Our world-leading physics and astronomy research has had a huge impact on the discipline. Here is just a selection of our achievements.
The discovery of the Higgs boson at CERN – the European Organization for Nuclear Research has had a momentous impact on the foundations of physics and also inspires future generations of physicists. Our Theoretical Particle Physics Group collaborates closely with experimentalists at CERN to analyse these findings. Dr Andreas Jüttner of the Southampton group was recently awarded a £1m European Research Council grant for his studies in this area of physics.
The University of Southampton reinforced its leading role in radio-astronomy with a new LOFAR telescope, which expands our leadership in transient effects and the origins of the largest-scale magnetic fields in the universe. This work is supported by a second European Research Council grant for LOFAR in 12 months, awarded to Dr Anna Scaife, totalling Euro5m funding to date for LOFAR research at Southampton.
Researchers in Physics and Astronomy collaborate closely with their colleagues in Electronics and Computer Science and the Optoelectronics Research Centre to exploit the unique facilities offered by the Southampton Clean Room Complex.
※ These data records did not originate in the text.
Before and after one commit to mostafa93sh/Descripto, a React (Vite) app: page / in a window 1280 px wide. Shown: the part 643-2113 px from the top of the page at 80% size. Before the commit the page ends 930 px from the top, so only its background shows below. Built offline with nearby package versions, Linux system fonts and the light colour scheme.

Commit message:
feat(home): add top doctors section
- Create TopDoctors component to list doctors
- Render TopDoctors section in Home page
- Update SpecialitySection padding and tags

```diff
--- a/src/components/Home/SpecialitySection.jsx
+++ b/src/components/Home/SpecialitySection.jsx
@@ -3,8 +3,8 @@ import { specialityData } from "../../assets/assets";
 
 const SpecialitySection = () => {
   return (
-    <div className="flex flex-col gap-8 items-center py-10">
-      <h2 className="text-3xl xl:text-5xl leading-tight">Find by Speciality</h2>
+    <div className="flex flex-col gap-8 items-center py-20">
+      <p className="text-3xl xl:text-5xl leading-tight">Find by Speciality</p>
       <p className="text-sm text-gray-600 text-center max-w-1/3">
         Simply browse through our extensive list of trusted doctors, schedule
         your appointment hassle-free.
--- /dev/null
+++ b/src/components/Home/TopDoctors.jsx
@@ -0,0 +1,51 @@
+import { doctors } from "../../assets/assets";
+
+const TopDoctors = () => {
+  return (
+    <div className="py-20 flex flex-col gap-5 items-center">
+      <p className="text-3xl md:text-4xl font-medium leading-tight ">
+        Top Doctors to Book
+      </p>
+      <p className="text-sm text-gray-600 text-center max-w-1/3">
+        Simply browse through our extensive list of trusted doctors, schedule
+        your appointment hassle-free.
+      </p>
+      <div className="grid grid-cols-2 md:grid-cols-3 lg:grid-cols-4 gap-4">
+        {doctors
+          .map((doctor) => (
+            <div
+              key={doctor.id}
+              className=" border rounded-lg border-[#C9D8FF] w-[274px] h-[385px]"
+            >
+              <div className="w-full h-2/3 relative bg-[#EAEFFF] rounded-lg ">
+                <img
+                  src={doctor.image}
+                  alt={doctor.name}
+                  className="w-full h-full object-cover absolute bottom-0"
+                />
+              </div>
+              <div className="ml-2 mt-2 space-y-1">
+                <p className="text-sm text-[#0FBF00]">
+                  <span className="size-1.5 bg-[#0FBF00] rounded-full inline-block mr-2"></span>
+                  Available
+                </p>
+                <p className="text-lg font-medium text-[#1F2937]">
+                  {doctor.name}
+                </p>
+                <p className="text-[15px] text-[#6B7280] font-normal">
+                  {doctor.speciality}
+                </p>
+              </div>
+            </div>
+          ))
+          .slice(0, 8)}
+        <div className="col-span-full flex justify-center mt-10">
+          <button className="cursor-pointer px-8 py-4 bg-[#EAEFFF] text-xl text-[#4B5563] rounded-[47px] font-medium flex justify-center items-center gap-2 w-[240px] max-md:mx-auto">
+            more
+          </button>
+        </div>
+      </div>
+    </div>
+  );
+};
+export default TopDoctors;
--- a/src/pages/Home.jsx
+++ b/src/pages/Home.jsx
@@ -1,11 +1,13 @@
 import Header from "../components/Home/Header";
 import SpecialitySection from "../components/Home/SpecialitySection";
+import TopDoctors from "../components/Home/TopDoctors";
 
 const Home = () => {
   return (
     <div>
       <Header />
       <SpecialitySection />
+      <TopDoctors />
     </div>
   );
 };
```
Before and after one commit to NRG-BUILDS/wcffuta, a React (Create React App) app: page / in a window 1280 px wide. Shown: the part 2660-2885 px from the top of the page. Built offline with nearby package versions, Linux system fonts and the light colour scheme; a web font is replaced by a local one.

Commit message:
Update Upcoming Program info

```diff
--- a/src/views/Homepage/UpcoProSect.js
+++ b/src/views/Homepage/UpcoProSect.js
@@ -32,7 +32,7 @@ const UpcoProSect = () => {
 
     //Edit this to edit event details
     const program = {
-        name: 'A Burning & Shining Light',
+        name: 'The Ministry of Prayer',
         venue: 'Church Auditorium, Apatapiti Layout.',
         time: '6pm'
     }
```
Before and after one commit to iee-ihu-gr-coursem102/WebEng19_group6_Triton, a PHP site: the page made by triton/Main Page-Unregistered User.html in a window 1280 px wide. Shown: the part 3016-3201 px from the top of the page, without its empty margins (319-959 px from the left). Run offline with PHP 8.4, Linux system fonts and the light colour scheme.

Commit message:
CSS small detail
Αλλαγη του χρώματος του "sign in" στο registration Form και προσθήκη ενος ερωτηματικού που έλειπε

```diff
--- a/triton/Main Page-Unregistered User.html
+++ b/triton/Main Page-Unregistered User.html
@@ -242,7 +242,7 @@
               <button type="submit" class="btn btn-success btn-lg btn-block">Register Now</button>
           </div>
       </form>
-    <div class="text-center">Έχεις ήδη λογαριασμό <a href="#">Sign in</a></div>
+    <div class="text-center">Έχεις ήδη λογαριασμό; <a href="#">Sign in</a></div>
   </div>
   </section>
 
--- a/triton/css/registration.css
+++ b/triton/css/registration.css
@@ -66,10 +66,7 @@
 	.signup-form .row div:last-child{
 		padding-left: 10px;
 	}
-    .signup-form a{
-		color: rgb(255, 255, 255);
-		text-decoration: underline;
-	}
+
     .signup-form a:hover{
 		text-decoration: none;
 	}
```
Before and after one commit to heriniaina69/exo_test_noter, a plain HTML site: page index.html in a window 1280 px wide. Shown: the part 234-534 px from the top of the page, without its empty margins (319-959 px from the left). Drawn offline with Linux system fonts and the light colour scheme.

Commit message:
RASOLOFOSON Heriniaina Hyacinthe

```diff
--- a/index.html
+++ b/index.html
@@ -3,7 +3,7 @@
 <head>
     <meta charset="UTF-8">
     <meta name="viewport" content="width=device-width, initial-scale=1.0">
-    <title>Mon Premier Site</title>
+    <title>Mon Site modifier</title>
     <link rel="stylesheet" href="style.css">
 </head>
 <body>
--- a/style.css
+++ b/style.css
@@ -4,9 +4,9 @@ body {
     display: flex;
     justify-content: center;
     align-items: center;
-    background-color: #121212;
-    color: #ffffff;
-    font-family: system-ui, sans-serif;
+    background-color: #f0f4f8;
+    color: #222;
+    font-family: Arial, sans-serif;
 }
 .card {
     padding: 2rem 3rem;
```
This work in Physics and Astronomy has led to several new projects supported by the research councils. For instance the only two EPSRC Early Career Fellowships awarded in the UK were both awarded to academics in the Quantum, Light and Matter Group. Several of our graduates worked on projects in this group exploring the unusual physics of nano materials and manmade quantum systems.
In the recent QS World Universities Rankings, Physics and Astronomy at Southampton was ranked in the top 10 of UK physics departments. This confirms the quality of our programmes and the excellent employment prospects for our graduates.